Elma and Rod Eaton, founders of California Cart Builder, came by the business inadvertently. All they meant to do was sell hot dogs.
In 1999, the couple decided they wanted to start a side business for “vacation money,” so they hired a guy to build them a hot dog cart. Rod Eaton, then a pressman on a Los Angeles printing press, worked after hours to help build the cart to make sure it met their specifications.
After six months hawking dogs outside a Department of Motor Vehicles office in Norco, someone offered to buy the business.
The Eatons set up a second cart outside a swap meet in Cypress. Three months later, someone bought it. The third cart sold before they got it off the lot.
It occurred to the Eatons that perhaps there was a better business opportunity in manufacturing.
In 2000, Rod Eaton quit his job as a pressman and the couple started building carts full-time. A few years later, they graduated to trucks and trailers.
The Eatons gave up cart-building in 2007 after changes in state codes made it cost-prohibitive. Today, they complete about four trucks and trailers per month, Elma Eaton said.
Although their largest customer base is Southern California, they see little demand from the Inland area, where county codes restrict most types of mobile food vendors. Elma Eaton said restrictions here are the most stringent she’s seen in California.
California Cart vehicles run as large as 53 feet for a trailer and can cost anywhere from $35,000 to $500,000.
Elma Eaton said she sees a lot of cooking-school graduates looking to establish themselves, and mom-and-pop entrepreneurs wanting a business of their own. She also is seeing a growing number of corporate food chains ordering vehicles. The company’s recent clients have included Subway, Wahoo’s Fish Taco, California Pizza Kitchen and Fatburger, and they’ve shipped vehicles as far away as Australia, Iceland and Dubai.

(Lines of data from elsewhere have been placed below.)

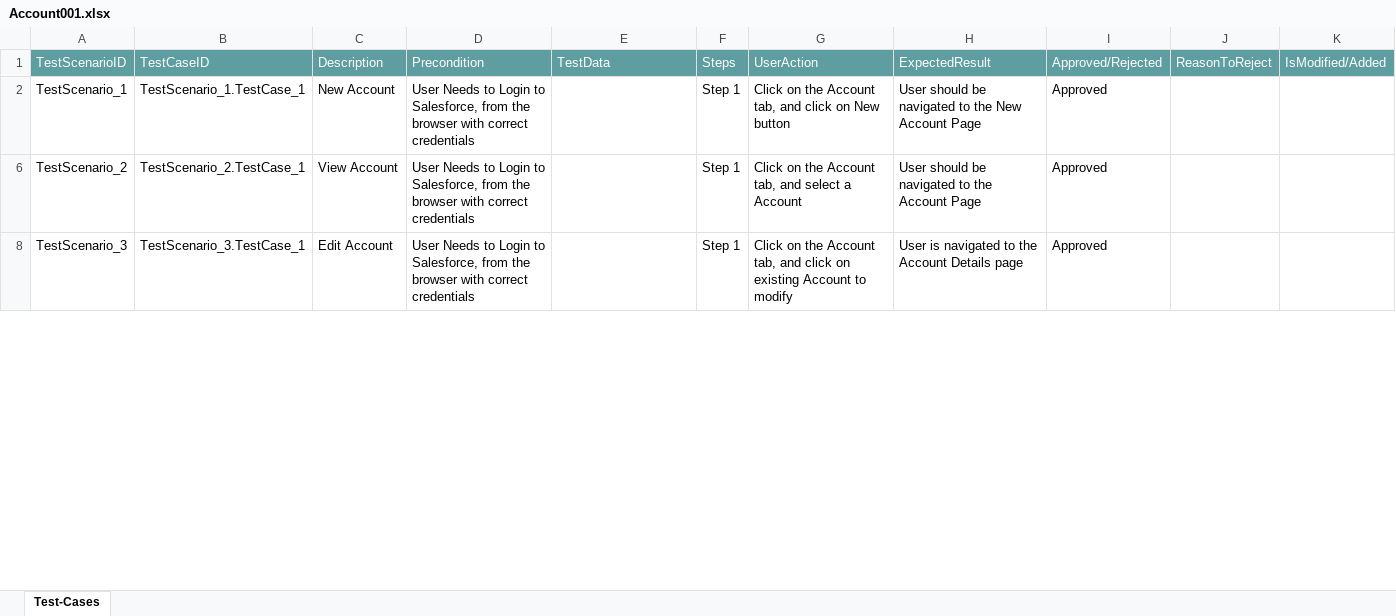
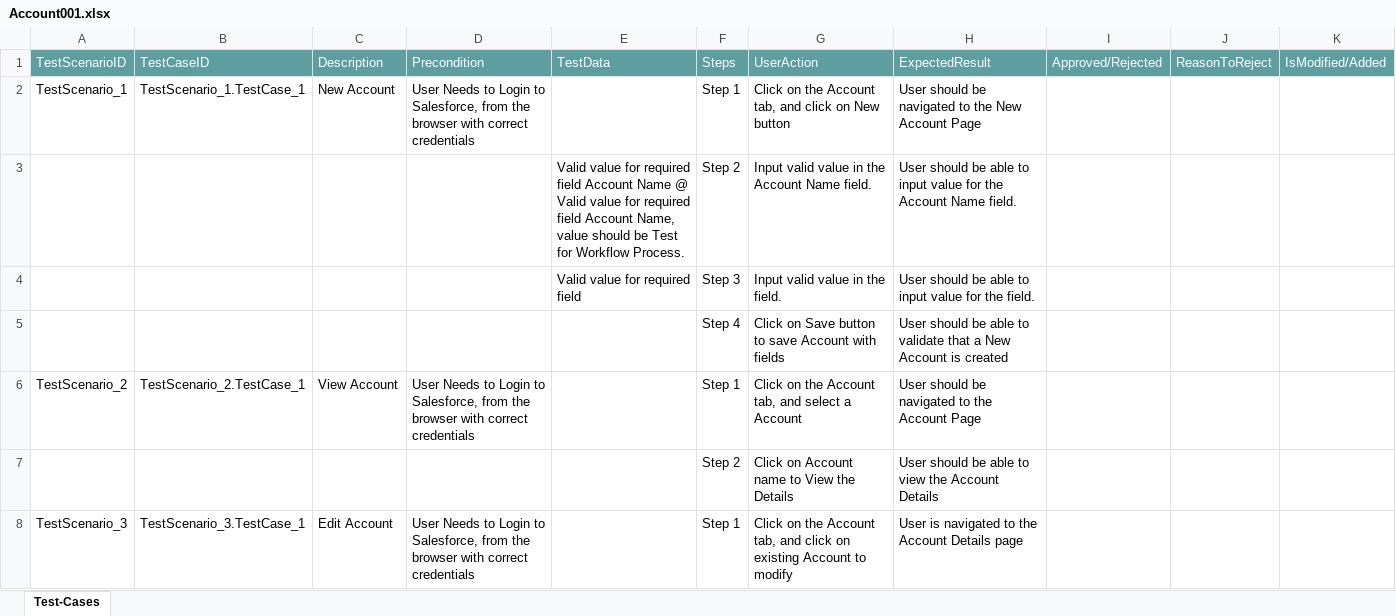
Before and after one commit to ShaikMohamedIrfan/SNAPDEMOTEST, an Excel workbook: Account001.xlsx, sheet Test-Cases, drawn as a sheet; only a part is shown; values as stored, in another font and other column widths than the file's, no borders; table styles not drawn; the diff covers the shown part only; the diff names each change by its address in the sheet, - before the commit and + after, or states it on an @@ line.

Commit message:
Initial Commit for Verification of Test cases

```diff
--- a/Account001.xlsx (sheet Test-Cases)
+++ b/Account001.xlsx (sheet Test-Cases)
-I2: Approved
+I2: (empty)
@@ row 3 unhidden:  |  |  |  | Valid value for required field Account Name @ Valid value for required field Account Name, value should be Test for Workflow Process. | Step 2 | Input valid value in the Account Name field. | User should be able to input value for the Account Name field. @@
@@ row 4 unhidden:  |  |  |  | Valid value for required field | Step 3 | Input valid value in the field. | User should be able to input value for the field. @@
@@ row 5 unhidden:  |  |  |  |  | Step 4 | Click on Save button to save Account with fields | User should be able to validate that a New Account is created @@
-I6: Approved
+I6: (empty)
@@ row 7 unhidden:  |  |  |  |  | Step 2 | Click on Account name to View the Details | User should be able to view the Account Details @@
-I8: Approved
+I8: (empty)
```
Also changed, not shown: 5 hidden or unhidden rows and 2 edited cells elsewhere in this sheet.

Elma Eaton said the company is providing 500 quotes a month to prospective customers, double the number from earlier in the year, and “I think we’re still on the beginning curve.”
Angie Pappas, a spokeswoman for the California Restaurant Association, said social media sites such as Twitter have helped spur the growth of the trend by enabling truck operators to connect directly with consumers. The trend has lured well-known chefs along with huge media attention, including the Food Network and the Travel Channel, she said. A website, MobiMunch.com, offers lists of trucks by city.

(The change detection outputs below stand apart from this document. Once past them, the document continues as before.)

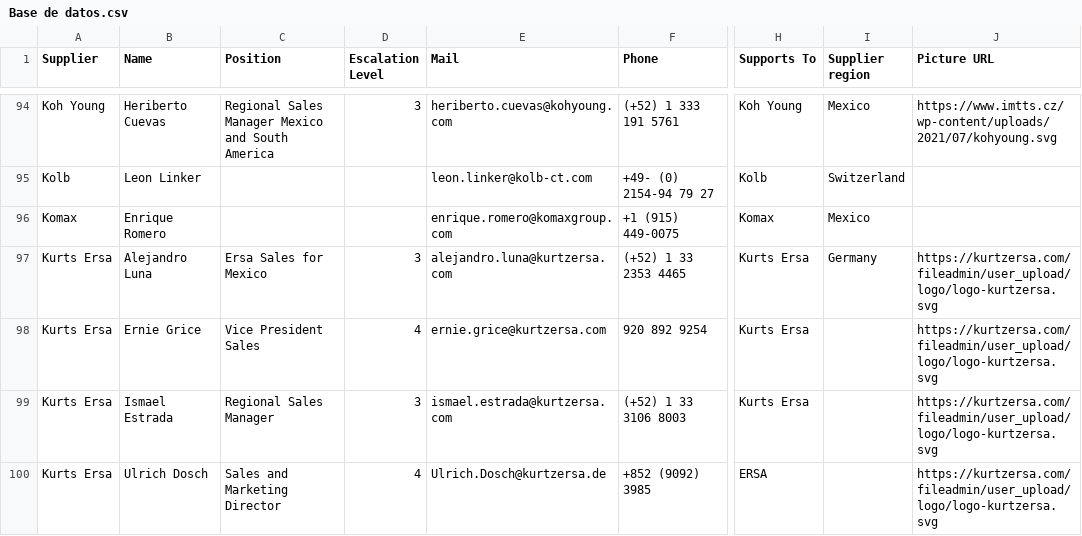
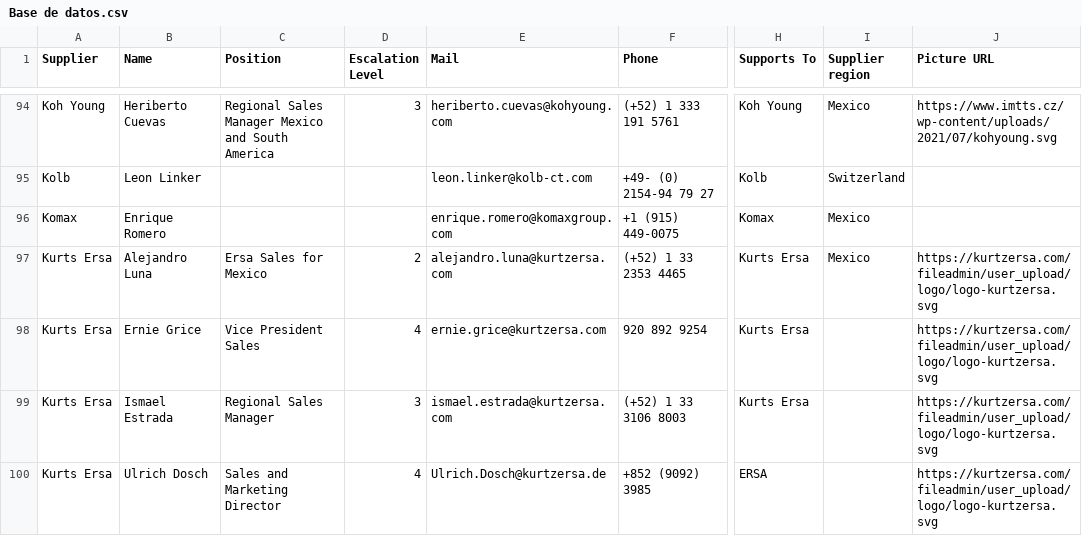
Before and after one commit to moi6k2/Directory, a CSV file: Base de datos.csv, drawn as a sheet; only a part is shown, gaps mark what is left out; the diff names each change by its address in the sheet, - before the commit and + after, or states it on an @@ line.

Commit message:
Update contacts from Directory

```diff
--- a/Base de datos.csv
+++ b/Base de datos.csv
-D97 (Escalation Level): 3
+D97 (Escalation Level): 2
-I97 (Supplier region): Germany
+I97 (Supplier region): Mexico
```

“I think they’re probably here to stay,” Pappas said.
Daniel Conway, a spokesman for the association, said food trucks lower the barrier of entry into the restaurant industry and offer entrepreneurs as well as established businesses a way to build their brand. They are also a way to test new markets before committing to a brick-and-mortar presence.
Restaurants are always looking for ways to get closer to customers, whether it’s with drive-through windows, mall food courts or the freezer sections of grocery stores, Conway said. “What better way to get close to your customers than to pull up in front of their building?”
Ron Paul, president of Technomic, a food-industry research group, said concerns about zoning laws, food-safety regulations and parking will be a hindrance for a while because there are no universal rules. But operators are looking for ways to increase sales and take advantage of social media, and food trucks are less expensive than opening a restaurant. Paul said he expects franchising to begin at some point. “I think it’s on a growth path for some time to come.”